  • - Single-word reviews. Other people will read your review to discover why you liked or didn't like the title. Be descriptive.
  • - Comments focusing on the author or that may ruin the ending for others
  • - Phone numbers, addresses, URLs
  • - Pricing and availability information or alternative ordering information
  • - Advertisements or commercial solicitation

Reminder:

  • - By submitting a review, you grant to Barnes & Noble.com and its sublicensees the royalty-free, perpetual, irrevocable right and license to use the review in accordance with the Barnes & Noble.com Terms of Use.
  • - Barnes & Noble.com reserves the right not to post any review -- particularly those that do not follow the terms and conditions of these Rules. Barnes & Noble.com also reserves the right to remove any review at any time without notice.
  • - See Terms of Use for other conditions and disclaimers.
Search for Products You'd Like to Recommend

Recommend other products that relate to your review. Just search for them below and share!

Create a Pen Name

Your Pen Name is your unique identity on BN.com. It will appear on the reviews you write and other website activities. Your Pen Name cannot be edited, changed or deleted once submitted.

 
Your Pen Name can be any combination of alphanumeric characters (plus - and _), and must be at least two characters long.

Continue Anonymously

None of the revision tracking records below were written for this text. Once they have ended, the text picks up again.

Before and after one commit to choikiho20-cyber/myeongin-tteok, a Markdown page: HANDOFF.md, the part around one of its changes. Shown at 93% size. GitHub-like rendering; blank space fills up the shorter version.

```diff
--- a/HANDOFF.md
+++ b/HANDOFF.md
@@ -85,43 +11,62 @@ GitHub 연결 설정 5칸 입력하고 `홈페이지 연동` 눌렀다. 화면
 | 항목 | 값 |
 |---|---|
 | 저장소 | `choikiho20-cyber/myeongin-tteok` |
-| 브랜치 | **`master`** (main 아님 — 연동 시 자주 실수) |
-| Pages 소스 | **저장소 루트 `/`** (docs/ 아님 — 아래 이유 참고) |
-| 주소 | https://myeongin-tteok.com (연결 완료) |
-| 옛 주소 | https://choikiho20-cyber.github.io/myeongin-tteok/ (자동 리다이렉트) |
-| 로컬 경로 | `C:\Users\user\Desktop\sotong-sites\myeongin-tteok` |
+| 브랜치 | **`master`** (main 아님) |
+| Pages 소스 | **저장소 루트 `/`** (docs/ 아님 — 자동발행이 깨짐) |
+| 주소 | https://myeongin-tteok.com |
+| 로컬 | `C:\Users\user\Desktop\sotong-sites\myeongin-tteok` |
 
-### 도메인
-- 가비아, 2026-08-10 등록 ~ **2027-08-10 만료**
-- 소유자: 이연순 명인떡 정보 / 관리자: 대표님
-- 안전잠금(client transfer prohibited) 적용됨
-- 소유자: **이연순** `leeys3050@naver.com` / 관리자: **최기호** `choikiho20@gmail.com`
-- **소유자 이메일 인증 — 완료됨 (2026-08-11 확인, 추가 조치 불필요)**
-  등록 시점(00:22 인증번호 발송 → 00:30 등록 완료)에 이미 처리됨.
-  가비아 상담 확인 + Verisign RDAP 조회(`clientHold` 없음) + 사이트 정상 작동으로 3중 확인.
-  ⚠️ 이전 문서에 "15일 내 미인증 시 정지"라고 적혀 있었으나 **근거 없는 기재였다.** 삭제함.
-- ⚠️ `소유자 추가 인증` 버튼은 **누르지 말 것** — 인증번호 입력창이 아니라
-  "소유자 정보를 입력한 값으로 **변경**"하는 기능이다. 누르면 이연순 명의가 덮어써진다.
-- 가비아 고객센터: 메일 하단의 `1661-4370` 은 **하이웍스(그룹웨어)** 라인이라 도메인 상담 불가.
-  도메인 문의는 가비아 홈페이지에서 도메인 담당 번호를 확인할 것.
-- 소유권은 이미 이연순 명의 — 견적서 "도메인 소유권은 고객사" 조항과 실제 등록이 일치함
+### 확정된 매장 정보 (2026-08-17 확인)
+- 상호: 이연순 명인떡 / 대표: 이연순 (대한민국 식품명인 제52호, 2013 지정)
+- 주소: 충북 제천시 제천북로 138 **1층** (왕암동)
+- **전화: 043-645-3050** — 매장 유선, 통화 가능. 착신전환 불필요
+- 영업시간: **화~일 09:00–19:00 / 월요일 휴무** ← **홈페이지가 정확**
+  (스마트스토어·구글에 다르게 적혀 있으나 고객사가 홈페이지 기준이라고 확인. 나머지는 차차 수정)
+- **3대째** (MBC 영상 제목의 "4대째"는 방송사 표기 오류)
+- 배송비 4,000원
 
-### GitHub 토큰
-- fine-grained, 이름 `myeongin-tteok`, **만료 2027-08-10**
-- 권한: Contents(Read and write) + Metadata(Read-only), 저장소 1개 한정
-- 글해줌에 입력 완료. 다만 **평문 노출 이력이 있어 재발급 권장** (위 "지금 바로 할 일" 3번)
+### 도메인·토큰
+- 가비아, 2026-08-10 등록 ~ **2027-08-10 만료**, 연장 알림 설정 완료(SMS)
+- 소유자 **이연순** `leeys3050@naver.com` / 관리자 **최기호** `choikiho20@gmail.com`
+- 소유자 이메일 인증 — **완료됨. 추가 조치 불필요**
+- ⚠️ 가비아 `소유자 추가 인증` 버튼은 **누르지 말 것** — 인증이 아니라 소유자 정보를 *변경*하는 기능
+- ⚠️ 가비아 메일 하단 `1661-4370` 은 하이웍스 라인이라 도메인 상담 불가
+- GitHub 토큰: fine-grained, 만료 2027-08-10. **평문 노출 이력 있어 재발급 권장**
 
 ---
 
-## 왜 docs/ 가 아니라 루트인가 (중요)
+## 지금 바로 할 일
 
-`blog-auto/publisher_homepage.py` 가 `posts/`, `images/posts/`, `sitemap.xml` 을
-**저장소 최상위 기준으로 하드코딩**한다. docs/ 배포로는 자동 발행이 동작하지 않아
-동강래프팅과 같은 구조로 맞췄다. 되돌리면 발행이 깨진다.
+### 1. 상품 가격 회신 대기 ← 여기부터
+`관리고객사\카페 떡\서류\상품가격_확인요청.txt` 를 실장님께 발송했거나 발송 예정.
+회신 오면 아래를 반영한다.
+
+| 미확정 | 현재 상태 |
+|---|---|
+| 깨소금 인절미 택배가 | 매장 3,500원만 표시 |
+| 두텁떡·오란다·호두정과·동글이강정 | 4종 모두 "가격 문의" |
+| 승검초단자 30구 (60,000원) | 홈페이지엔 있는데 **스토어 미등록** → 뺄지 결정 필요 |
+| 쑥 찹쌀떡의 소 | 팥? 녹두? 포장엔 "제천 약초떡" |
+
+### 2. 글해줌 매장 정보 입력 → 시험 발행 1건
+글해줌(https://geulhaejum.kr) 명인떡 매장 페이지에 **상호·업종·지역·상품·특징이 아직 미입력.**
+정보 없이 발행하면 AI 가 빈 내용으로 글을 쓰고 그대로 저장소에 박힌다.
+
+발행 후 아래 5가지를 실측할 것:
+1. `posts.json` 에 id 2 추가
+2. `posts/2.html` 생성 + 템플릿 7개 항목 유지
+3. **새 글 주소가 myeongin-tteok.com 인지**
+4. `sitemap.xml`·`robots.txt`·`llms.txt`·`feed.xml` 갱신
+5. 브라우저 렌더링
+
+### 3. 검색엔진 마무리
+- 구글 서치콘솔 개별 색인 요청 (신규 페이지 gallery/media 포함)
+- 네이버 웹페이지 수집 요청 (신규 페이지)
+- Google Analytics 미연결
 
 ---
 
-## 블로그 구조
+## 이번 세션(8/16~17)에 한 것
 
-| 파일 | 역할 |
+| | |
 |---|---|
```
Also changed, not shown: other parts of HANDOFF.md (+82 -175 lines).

    If you find inappropriate content, please report it to Barnes & Noble
    Why is this product inappropriate?
    Comments (optional)